After several days of bombardment of the southern Ukrainian port city of Mariupol, Russian warplanes struck a maternity hospital on March 9, killing three, including a child, and injuring at least 17 people.
An unidentified pregnant woman seen in widely shared images being carried away on a stretcher later died of her injuries, along with her baby.
Another woman seen in photos from the bombing was social media influencer Marianna Podgurskaya. Podgurskaya was photographed bloodied and wrapped in a blanket descending a flight of stairs at the damaged hospital. She was transferred to another hospital, where she gave birth on March 10 to a daughter.

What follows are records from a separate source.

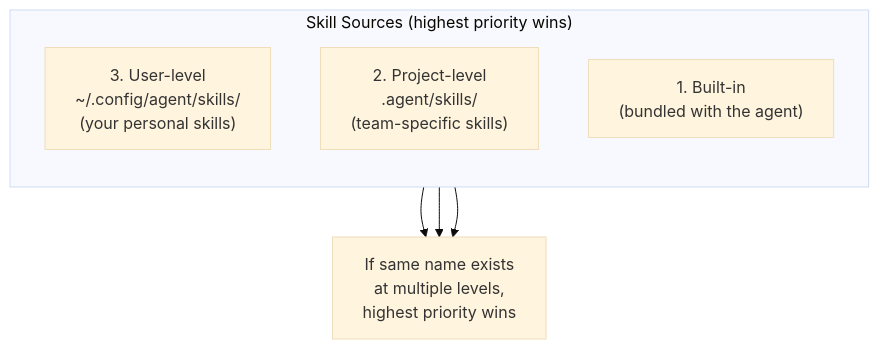
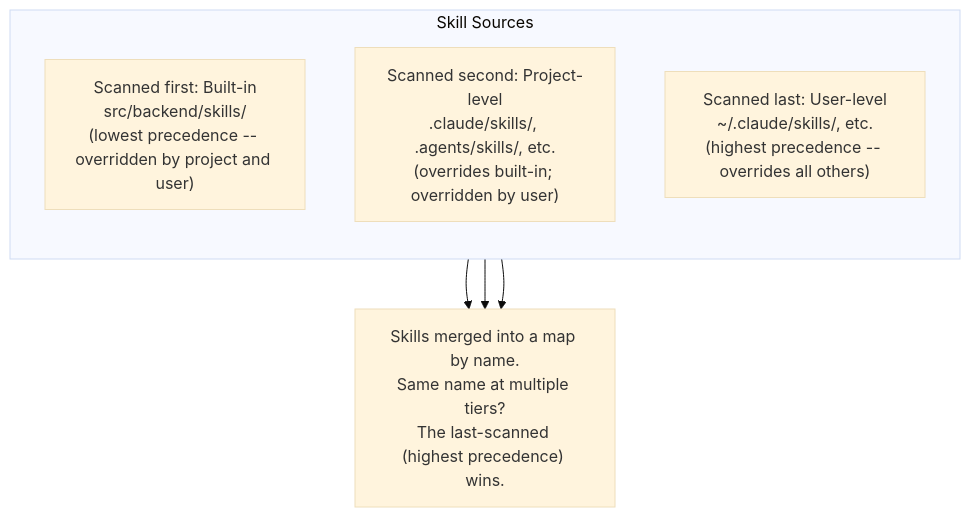
One commit to 2kages/agent-learning changed the fifth of 11 diagrams in progressive-discovery.md. Above: the diagram before and after it, drawn with Mermaid (base theme). The commit also changed other lines of this file and 2 other files, not shown here.

````diff
--- a/progressive-discovery.md
+++ b/progressive-discovery.md
@@ -125,16 +193,15 @@
 ```mermaid
 flowchart TD
-    subgraph SOURCES ["Skill Sources (highest priority wins)"]
+    subgraph SOURCES ["Skill Sources"]
         direction TB
-        USER["3. User-level<br/>~/.config/agent/skills/<br/>(your personal skills)"]
-        PROJECT["2. Project-level<br/>.agent/skills/<br/>(team-specific skills)"]
-        BUILTIN["1. Built-in<br/>(bundled with the agent)"]
+        BUILTIN["Scanned first: Built-in<br/>src/backend/skills/<br/>(lowest precedence -- overridden by project and user)"]
+        PROJECT["Scanned second: Project-level<br/>.claude/skills/, .agents/skills/, etc.<br/>(overrides built-in; overridden by user)"]
+        USER["Scanned last: User-level<br/>~/.claude/skills/, etc.<br/>(highest precedence -- overrides all others)"]
     end
 
-    MERGE["If same name exists<br/>at multiple levels,<br/>highest priority wins"]
+    MERGE["Skills merged into a map by name.<br/>Same name at multiple tiers?<br/>The last-scanned (highest precedence) wins."]
 
+    BUILTIN --> MERGE
+    PROJECT --> MERGE
     USER --> MERGE
-    PROJECT --> MERGE
-    BUILTIN --> MERGE
-
 ```
````
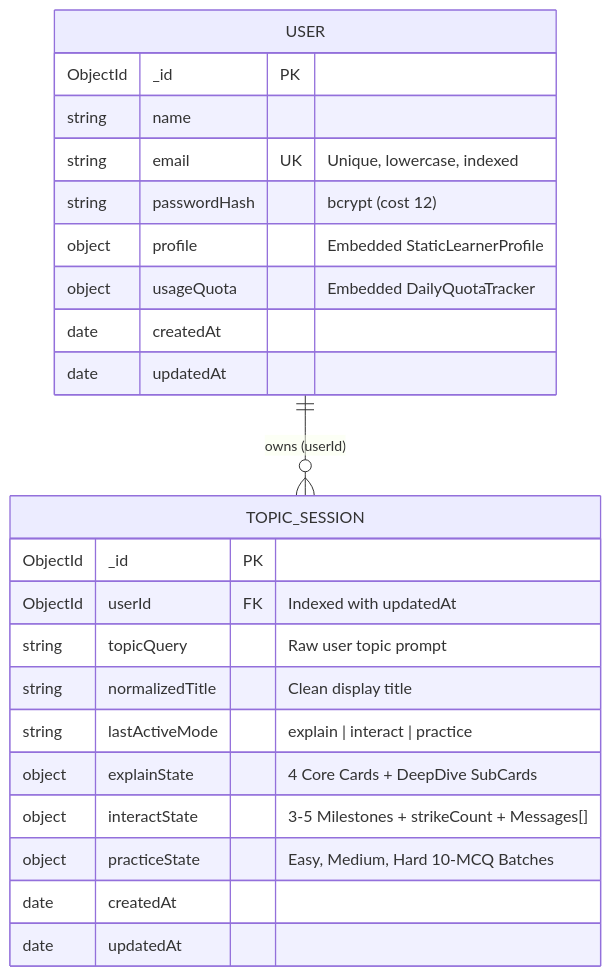
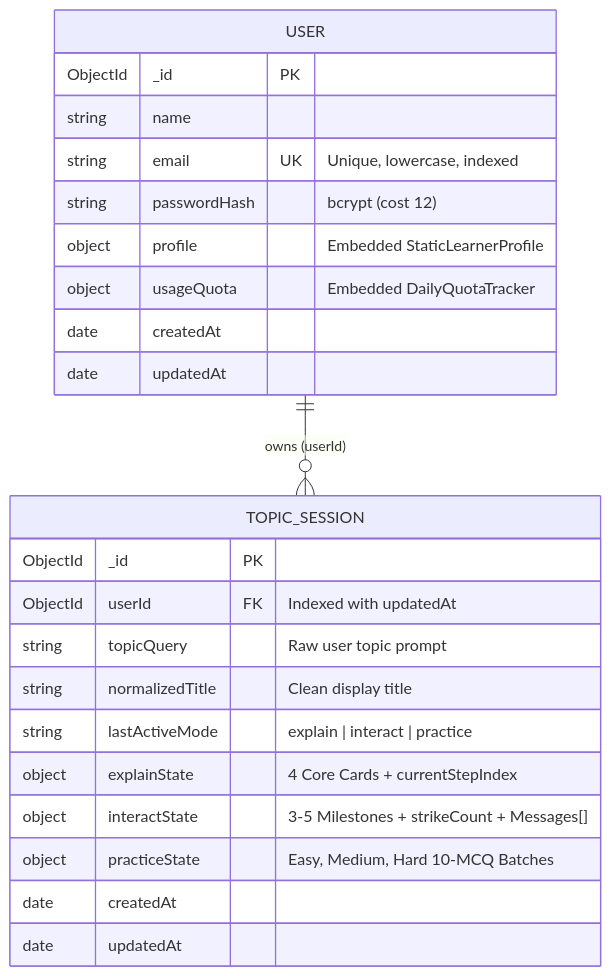
One commit to rwtchandrpal/mentora changed the third of 3 diagrams in docs/architecture.md. Above: the diagram before and after it, drawn with Mermaid. The commit also changed other lines of this file and 43 other files, not shown here.

First line of the commit message:
feat(shared,server,client): remove Go Deeper and sub-topic chips, polish Explain cards

````diff
--- a/docs/architecture.md
+++ b/docs/architecture.md
@@ -341,28 +339,28 @@
 ```mermaid
 erDiagram
     USER ||--o{ TOPIC_SESSION : "owns (userId)"
     
     USER {
         ObjectId _id PK
         string name
         string email UK "Unique, lowercase, indexed"
         string passwordHash "bcrypt (cost 12)"
         object profile "Embedded StaticLearnerProfile"
         object usageQuota "Embedded DailyQuotaTracker"
         date createdAt
         date updatedAt
     }
 
     TOPIC_SESSION {
         ObjectId _id PK
         ObjectId userId FK "Indexed with updatedAt"
         string topicQuery "Raw user topic prompt"
         string normalizedTitle "Clean display title"
         string lastActiveMode "explain | interact | practice"
-        object explainState "4 Core Cards + DeepDive SubCards"
+        object explainState "4 Core Cards + currentStepIndex"
         object interactState "3-5 Milestones + strikeCount + Messages[]"
         object practiceState "Easy, Medium, Hard 10-MCQ Batches"
         date createdAt
         date updatedAt
     }
 ```
````
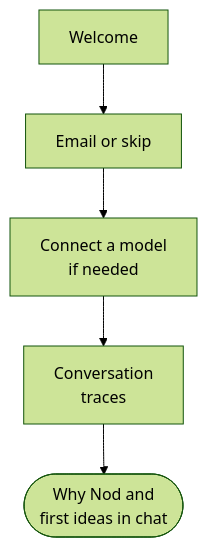
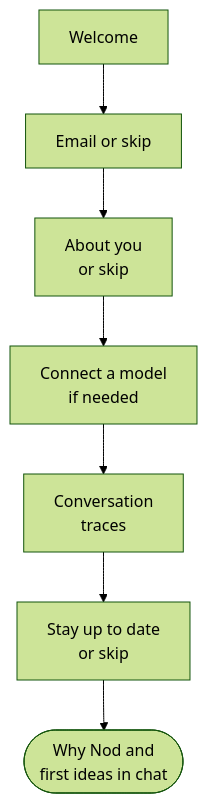
The diagram in docs/src/content/docs/get-started/first-conversation.mdx (n8n-io/nod), drawn with Mermaid (forest theme) before and after one commit. The commit also changed other lines of this file and 31 other files, not shown here.

First line of the commit message:
feat(onboarding): add About you and Join us steps

````diff
--- a/docs/src/content/docs/get-started/first-conversation.mdx
+++ b/docs/src/content/docs/get-started/first-conversation.mdx
@@ -18,7 +18,9 @@
 ```mermaid
 flowchart TD
   start[Welcome] --> email[Email or skip]:::muted
-  email --> model[Connect a model<br/>if needed]:::accent
+  email --> about[About you<br/>or skip]:::muted
+  about --> model[Connect a model<br/>if needed]:::accent
   model --> privacy[Conversation<br/>traces]:::muted
-  privacy --> chat([Why Nod and<br/>first ideas in chat]):::go
+  privacy --> join[Stay up to date<br/>or skip]:::muted
+  join --> chat([Why Nod and<br/>first ideas in chat]):::go
 ```
````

Yet photos of Podgurskaya and the woman who died were misrepresented in social media posts in Russia and elsewhere to falsely claim Podgurskaya was a paid crisis actor who posed as two different pregnant women.
A Facebook post from an account called Rick Pickle claimed the photos are “indisputable evidence of the production of ‘shots with pregnant women,’ which is the responsibility of Ukrainian troll propagandists and their Polish media instructors.” The post claimed “the model Marianna … posed for the photo shoots in the ruins of the hospital.” It says she changed clothes and applied fake blood to appear to be a second pregnant woman.
The disinformation campaign about the Mariupol bombing started trending on Russian Telegram, according to BBC journalist Shayan Sardarizadeh, and was repeated in a tweet from the Russian embassy in the U.K. The embassy said Podgurskaya “has some very realistic makeup” and could not have been at the hospital because it had been cleared. Twitter subsequently removed the posts.
Russian officials sought to downplay the attack. Foreign Minister Sergey Lavrov said the hospital had not been operational and was being used by Ukrainian troops.
Mariupol has been one of the hardest hit Ukrainian cities since Russian troops entered the country three weeks ago.
Oleksiy Arestovych, an adviser in Ukrainian President Volodymyr Zelensky’s office, said that more than 2,500 people had died in Mariupol as a result of Russian bombing, CNN reported.
Editor’s note: FactCheck.org is one of several organizations working with Facebook to debunk misinformation shared on social media. Our previous stories can be found here. Facebook has no control over our editorial content.
Chernov, Mstyslav. “Pregnant Woman, Baby Die After Russian Bombing in Mariupol.” Associated Press. 15 Mar 2022.
Jaffe, Greg. “In Embattled Mariupol, Glimpses of Devastation and Misery Emerge.” Washington Post. 15 Mar 2022.
Kaonga, Gerrard. “Mariupol Hospital Bombing Victim Gives Birth as Russia Accuses Her of Being ‘Crisis Actor.’” Newsweek. 11 Mar 2022.
Karmanau, Yuras. “Ukrainians flee besieged cities as conditions worsen.” Associated Press. 9 Mar 2022.
Lister, Tim and Julia Kesa. “Ukraine puts death toll in Mariupol bombardment at more than 2,500.” CNN. 14 Mar 2022.
Maloletka, Evgeniy. “Airstrike hits Ukraine maternity hospital, 17 reported hurt.” Associated Press. 10 Mar 2022.
Middleton, Joe. “Pregnant woman injured in Ukraine hospital bombing gives birth.” Independent. 11 Mar 2022.
Quadri, Sami. “Pregnant Ukrainian Woman Seen Fleeing Mariupol Hospital Blast Gives Birth to Baby Girl.” Evening Standard. 12 Mar 2022.
Shayan Sardarizadeh. Bio page, Muck Rack. Accessed 16 Mar 2022.
Stambaugh, Alex, et al. “Pregnant Woman and Her Baby Die After Mariupol Maternity Hospital Bombing.” CNN. 14 Mar 2022.